A Soldier's Tintype Photos Of Afghanistan Show The Timelessness Of War

Illustration for article titled A Soldier's Tintype Photos Of Afghanistan Show The Timelessness Of War

When Ed Drew, a photographer and an airman, learned that he was being deployed to Afghanistan last spring, he decided to create something enduring, in case he didn't return. That inspiration led him to produce the first tintype photos taken in a combat zone since the Civil War.


Inexpensive and durable, tintypes (which were actually made from thin sheets of iron) cost only 25 cents and could be made in about a minute. Thousands of soldiers fighting for the Union and Confederacy posed for itinerant photographers in makeshift tent studios.

In a short documentary produced by PBS, Drew—who served as a gunner on combat search-and-rescue helicopters—describes why he revived this 19th century art form:

I like tintypes because it's not just something simple … you have to set it up and you have to be really physical with it, you can't just click. You're basically making a photo on a piece of metal. You're exposing it, developing it and fixing it all right then and there.

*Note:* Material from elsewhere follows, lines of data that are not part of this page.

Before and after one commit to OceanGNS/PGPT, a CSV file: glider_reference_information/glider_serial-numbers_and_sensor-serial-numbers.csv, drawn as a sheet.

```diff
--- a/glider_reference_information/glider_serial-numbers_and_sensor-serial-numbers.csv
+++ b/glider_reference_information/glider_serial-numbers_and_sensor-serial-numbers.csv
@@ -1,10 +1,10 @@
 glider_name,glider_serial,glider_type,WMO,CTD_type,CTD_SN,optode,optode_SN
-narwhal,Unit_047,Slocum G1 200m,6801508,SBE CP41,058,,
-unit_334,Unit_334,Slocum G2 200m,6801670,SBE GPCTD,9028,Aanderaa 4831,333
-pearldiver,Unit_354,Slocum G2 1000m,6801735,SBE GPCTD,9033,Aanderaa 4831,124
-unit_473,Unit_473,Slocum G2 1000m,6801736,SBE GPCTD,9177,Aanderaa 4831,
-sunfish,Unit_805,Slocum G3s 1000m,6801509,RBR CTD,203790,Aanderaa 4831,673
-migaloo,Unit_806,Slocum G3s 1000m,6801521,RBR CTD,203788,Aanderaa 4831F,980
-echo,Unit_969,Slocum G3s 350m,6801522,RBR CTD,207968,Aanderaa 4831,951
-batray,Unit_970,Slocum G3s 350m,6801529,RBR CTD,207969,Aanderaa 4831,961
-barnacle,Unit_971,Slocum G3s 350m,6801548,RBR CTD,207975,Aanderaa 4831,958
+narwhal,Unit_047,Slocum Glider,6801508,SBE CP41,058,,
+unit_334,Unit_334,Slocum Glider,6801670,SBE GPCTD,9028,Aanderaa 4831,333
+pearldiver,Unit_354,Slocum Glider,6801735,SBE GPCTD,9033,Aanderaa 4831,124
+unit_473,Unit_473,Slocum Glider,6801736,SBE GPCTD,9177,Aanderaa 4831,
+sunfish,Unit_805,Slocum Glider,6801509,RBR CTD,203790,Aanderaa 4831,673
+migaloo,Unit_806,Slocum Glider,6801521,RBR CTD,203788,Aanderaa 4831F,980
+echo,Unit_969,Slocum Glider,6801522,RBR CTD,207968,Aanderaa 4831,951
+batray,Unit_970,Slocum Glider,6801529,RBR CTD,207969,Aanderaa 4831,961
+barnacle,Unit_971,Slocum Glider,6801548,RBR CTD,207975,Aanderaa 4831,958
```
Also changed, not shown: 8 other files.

The whole idea to do tintypes came from the fact that I was going to Afghanistan and I wanted to record the people who I worked with in the most humanistic way possible.

I really wanted to focus on this brotherhood I belong to, these combat rescue individuals.

You can see more tintypes at Ed Drew's website.


Although I applaud his determination, I am really surprised that the military will allow him to take all the stuff needed to do this. Besides the large camera, he needs a tent, or a room on the base for the darkroom, and lots of chemicals. Also, the chemistry to do traditional tintypes is not real safe. The collodion to coat the emulsion is flammable. And in the developing process, there is a cyanide bath followed by an acid bath.